WORK REQUEST: Scan the records for "claude". Show the matching lines.

EXERCISE MATERIAL:
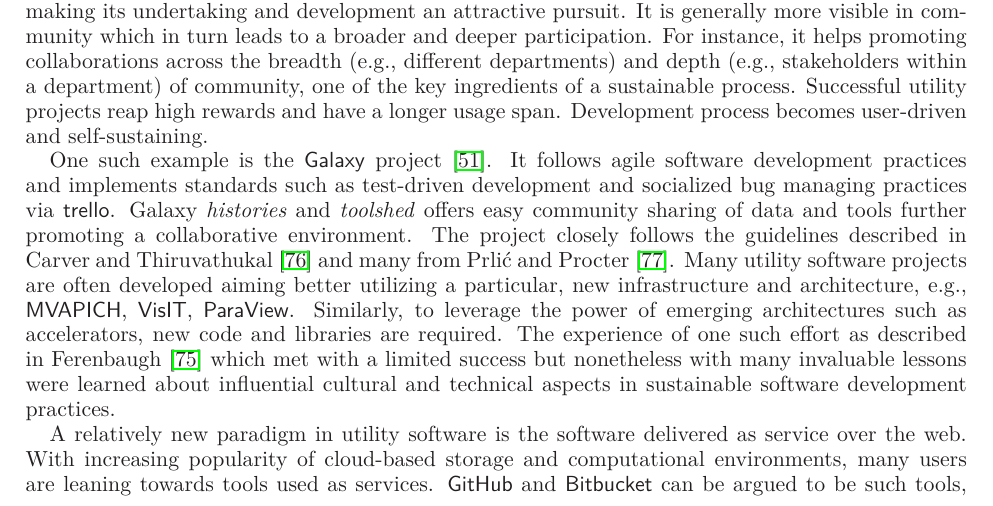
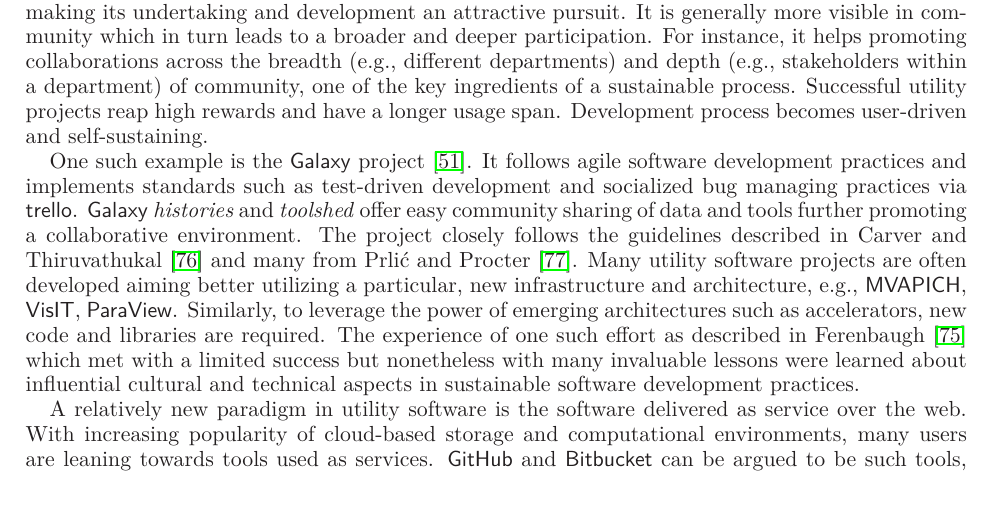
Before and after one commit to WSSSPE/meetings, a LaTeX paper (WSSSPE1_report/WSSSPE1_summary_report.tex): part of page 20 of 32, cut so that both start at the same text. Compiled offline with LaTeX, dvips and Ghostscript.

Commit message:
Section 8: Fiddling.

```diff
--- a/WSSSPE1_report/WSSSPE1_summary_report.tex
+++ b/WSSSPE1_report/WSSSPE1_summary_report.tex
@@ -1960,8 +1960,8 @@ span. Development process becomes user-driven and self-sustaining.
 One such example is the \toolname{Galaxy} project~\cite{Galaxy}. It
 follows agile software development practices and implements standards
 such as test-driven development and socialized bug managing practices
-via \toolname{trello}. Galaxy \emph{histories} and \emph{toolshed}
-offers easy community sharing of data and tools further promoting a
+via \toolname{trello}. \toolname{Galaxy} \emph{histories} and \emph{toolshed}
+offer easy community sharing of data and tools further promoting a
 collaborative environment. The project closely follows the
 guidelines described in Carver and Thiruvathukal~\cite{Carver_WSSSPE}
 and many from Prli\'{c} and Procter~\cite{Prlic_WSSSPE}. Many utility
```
--
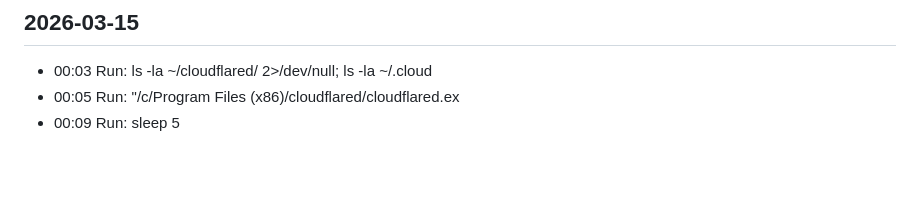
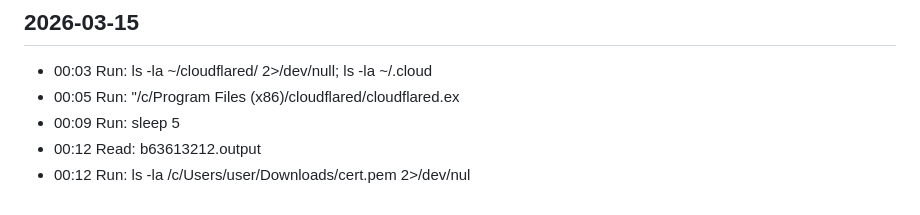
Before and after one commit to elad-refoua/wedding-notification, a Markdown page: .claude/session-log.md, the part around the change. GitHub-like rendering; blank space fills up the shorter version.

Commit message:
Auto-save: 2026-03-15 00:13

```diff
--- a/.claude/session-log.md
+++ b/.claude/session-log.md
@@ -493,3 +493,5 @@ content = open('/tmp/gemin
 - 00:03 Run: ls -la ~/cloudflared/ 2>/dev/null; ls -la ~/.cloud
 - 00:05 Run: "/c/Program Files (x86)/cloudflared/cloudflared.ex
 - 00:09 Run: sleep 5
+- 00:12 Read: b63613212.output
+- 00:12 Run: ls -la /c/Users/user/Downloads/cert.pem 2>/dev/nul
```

SOLUTION TO THE PROBLEM:
Before and after one commit to elad-refoua/wedding-notification, a Markdown page: .claude/session-log.md, the part around the change. GitHub-like rendering; blank space fills up the shorter version.
--- a/.claude/session-log.md
+++ b/.claude/session-log.md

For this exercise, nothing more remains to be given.